Always interested in new psychedelic bands, DPRP's Jerry van Kooten's interest was piqued by the cover of the debut album by Swedish band Nephila. This album was clearly worth a review on DPRP, and to go with that he first had a chat with singer Josephine Asker.
Congratulations on the release of Nephila's debut album! I understand you've been together for about five years now. How did it start and what has happened before you got the chance to record and release this album?
Thank you! We met in a town called Arvika in Sweden, where four of us went to the same high school and two of us were in the same class. We started to play outside of school, at bars, small local festivals and gigs.
After a couple of years, we had a few line-up changes and right after this we entered the national competition Livekarusellen to get "a bit warm in the clothes", to use a Swedish expression, with the new constellation. We actually won the whole thing! At the same time, The Sign Records reached out to us, so here we are!
Two guitarists and two female singers make a surprising line-up. Was that a deliberate plan or did it just happen?
It kind of just happened, but we also really love to have harmonies and double guitar solos. Having two singers and two guitarists makes the sound so much fuller.
Was the musical direction clear from the start? Is it a fixed plan or just a starting point and you will see where time is going to take you?
We wanted to play some different kinds of music outside of school, some music that wasn't "Signed, sealed, delivered", "Play that funky music", or "Sittin' on the dock of the bay", which are the typical school band songs. We wanted to play rock!
We started off with some covers like Pressure And Time (Rival Sons). Then one of our guitarists, Jacob, went to a concert by Swedish heavy rock band Abramis Brama and after that he came home with a self-written song for the band. After this we've just kind of explored our sound and evolved it through time. We all come from different musical backgrounds, so everyone adds their own sound.
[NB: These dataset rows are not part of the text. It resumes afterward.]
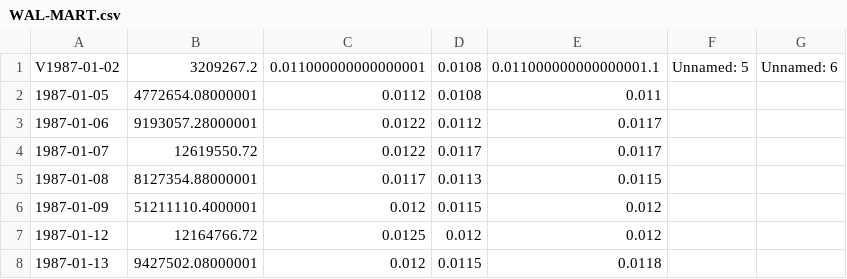
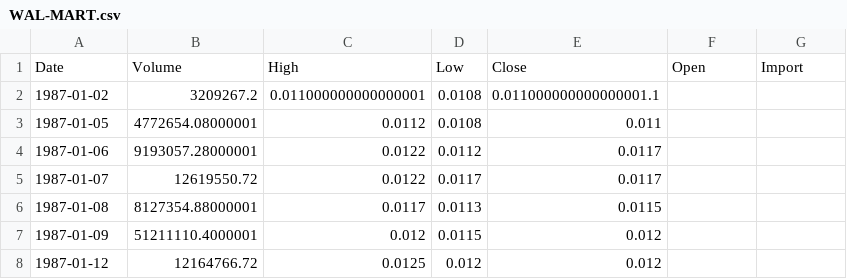
Before and after one commit to JorgeOsorio97/ZiplineDjango, a CSV file: ZiplineDjango/static/show_indicators/historicos/WAL-MART.csv, drawn as a sheet; only a part is shown; the shorter side is filled out with more unchanged rows.

```diff
--- a/ZiplineDjango/static/show_indicators/historicos/WAL-MART.csv
+++ b/ZiplineDjango/static/show_indicators/historicos/WAL-MART.csv
@@ -1,2 +1,3 @@
-V1987-01-02,3209267.2,0.011000000000000001,0.0108,0.011000000000000001.1,Unnamed: 5,Unnamed: 6
+Date,Volume,High,Low,Close,Open,Import
+1987-01-02,3209267.2,0.011000000000000001,0.0108,0.011000000000000001.1,,
 1987-01-05,4772654.08000001,0.0112,0.0108,0.011,,
```
Also changed, not shown: 7 other files.
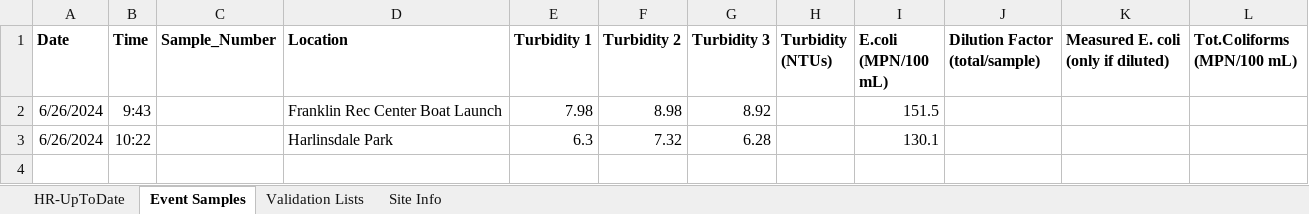
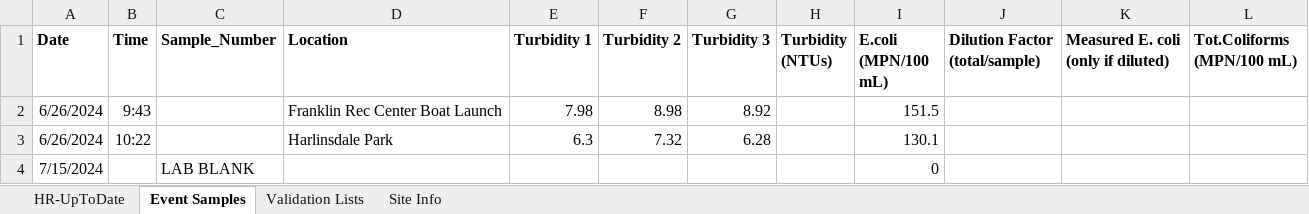
Before and after one commit to rjwood11/Water_Watch_Prototype, an Excel workbook: HR-UpToDate.xlsx, sheet Event Samples, drawn as a sheet; values as stored, in another font and other column widths than the file's, no borders; the diff names each change by its address in the sheet, - before the commit and + after, or states it on an @@ line.

```diff
--- a/HR-UpToDate.xlsx (sheet Event Samples)
+++ b/HR-UpToDate.xlsx (sheet Event Samples)
+row 4: 7/15/2024 |  | LAB BLANK |  |  |  |  |  | 0
```
Also changed, not shown: sheet HR-UpToDate, 3 other files.
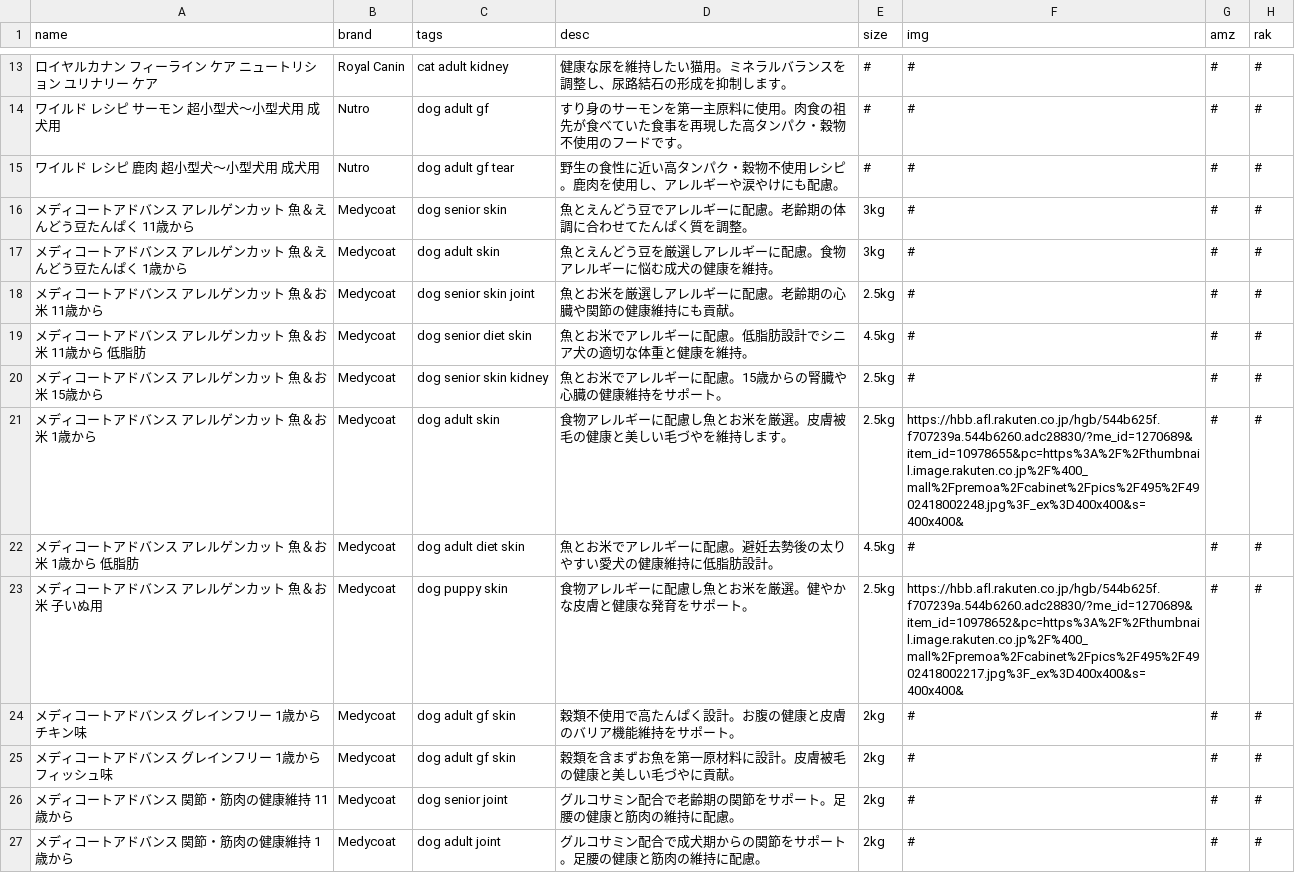
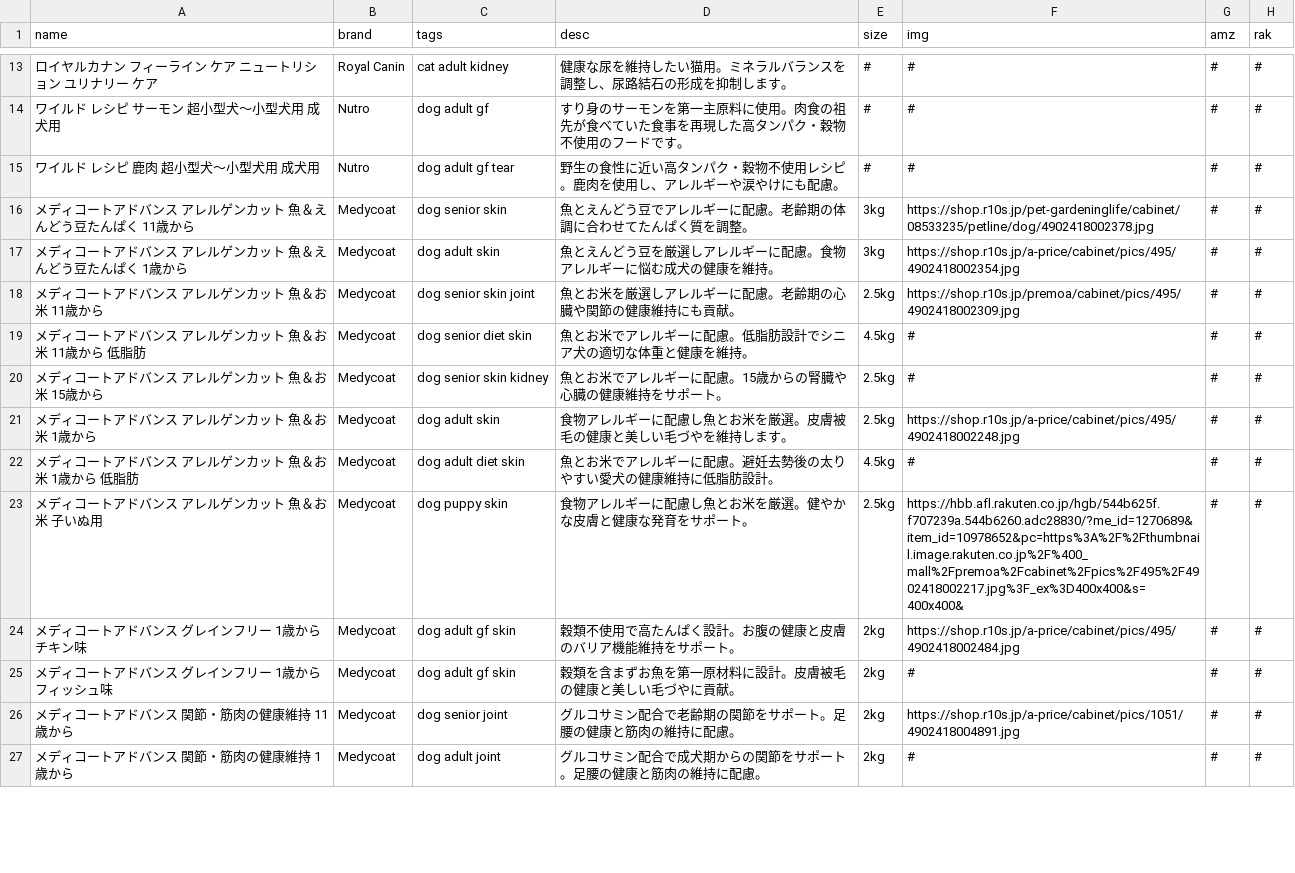
Before and after one commit to kyuni-f/pet925, a CSV file: data/products.csv, drawn as a sheet; only a part is shown, gaps mark what is left out; the diff covers the shown part only; the diff names each change by its address in the sheet, - before the commit and + after, or states it on an @@ line.

```diff
--- a/data/products.csv
+++ b/data/products.csv
-F16 (img): #
+F16 (img): https://shop.r10s.jp/pet-gardeninglife/cabinet/08533235/petline/dog/4902418002378.jpg
-F17 (img): #
+F17 (img): https://shop.r10s.jp/a-price/cabinet/pics/495/4902418002354.jpg
-F18 (img): #
+F18 (img): https://shop.r10s.jp/premoa/cabinet/pics/495/4902418002309.jpg
-F21 (img): https://hbb.afl.rakuten.co.jp/hgb/544b625f.f707239a.544b6260.adc28830/?me_id=1270689&item_id=10978655&pc=https%3A%2F%2Fthumbnail.image.rakuten.co.jp%2F%400_mall%2Fpremoa%2Fcabinet%2Fpics%2F495%2F4902418002248.jpg%3F_ex%3D400x400&s=400x400&
+F21 (img): https://shop.r10s.jp/a-price/cabinet/pics/495/4902418002248.jpg
-F24 (img): #
+F24 (img): https://shop.r10s.jp/a-price/cabinet/pics/495/4902418002484.jpg
-F26 (img): #
+F26 (img): https://shop.r10s.jp/a-price/cabinet/pics/1051/4902418004891.jpg
```
Also changed, not shown: 8 edited cells elsewhere in this file, 3 other files.
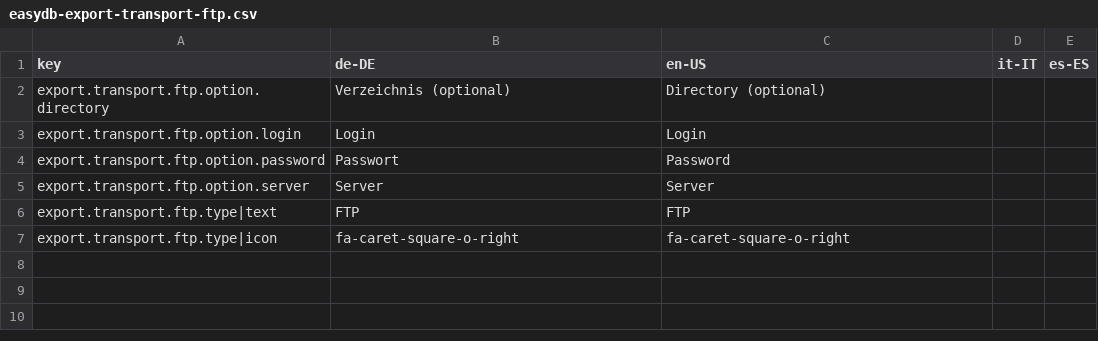
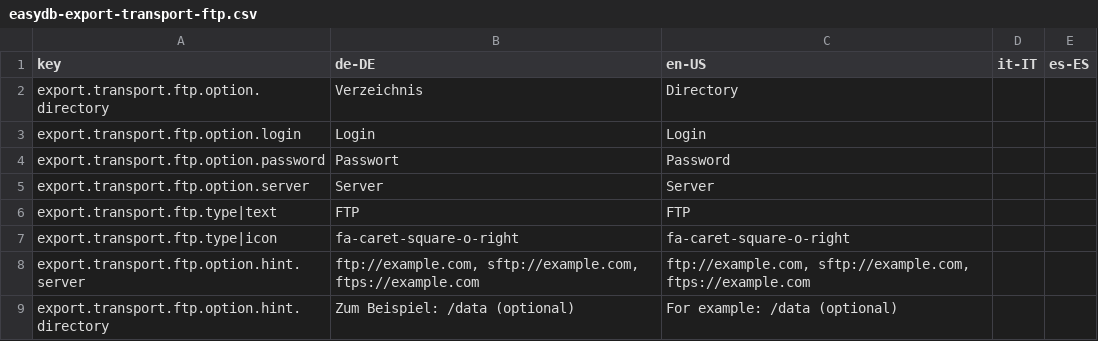
Before and after one commit to programmfabrik/easydb-export-transport-ftp-plugin, a CSV file: l10n/easydb-export-transport-ftp.csv, drawn as a sheet; the diff names each change by its address in the sheet, - before the commit and + after, or states it on an @@ line.

Commit message:
Export FTP transport: Added hints to the fields. See #52311

```diff
--- a/l10n/easydb-export-transport-ftp.csv
+++ b/l10n/easydb-export-transport-ftp.csv
-B2 (de-DE): Verzeichnis (optional)
+B2 (de-DE): Verzeichnis
-C2 (en-US): Directory (optional)
+C2 (en-US): Directory
+row 8: export.transport.ftp.option.hint.server | ftp://example.com, sftp://example.com, ftps://example.com | ftp://example.com, sftp://example.com, ftps://example.com
+row 9: export.transport.ftp.option.hint.directory | Zum Beispiel: /data (optional) | For example: /data (optional)
```
Also changed, not shown: 1 other file.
I love live music, and especially a musical style like this needs to be experienced live. Am I right in assuming you cannot wait till you can get to play live again?
We absolutely love doing live shows. I feel like we really thrive by playing live. You are right, we will play as soon as the chance comes! We will actually play together again in a couple of weeks, as we're going to record a live session! It will be really fun.
Nephila — Nephila
A rather cryptic description. Band members wearing masks. No musicians' names (except on their first single). Do they have something to hide or do they think it should be only about the music?
So what about that music? Without checking the band's history before listening, one of the references I wanted to mention was another Swedish psychedelic band, Children Of The Sün. Surprisingly, the bands share the main guitarist and songwriter Jacob Hellenrud. I've been informed that both bands exist as separate entities, with just one common denominator.
With the main songwriter in two bands, there is bound to be an overlap, but it's at the highest level only, namely the psychedelic banner. The difference, in short, and hoping not to discredit either band (I like both), is that CotS are more blues-rock, and the hippy kind of psychedelic pop and rock¸ while Nephila take the more progressive and darker side of psychedelic.
Nephila are swimming in the rather large pool of 1960s/70s psychedelic rock. And like water, the music flows and mixes with other streams such as acid rock, folk, and, of course, prog.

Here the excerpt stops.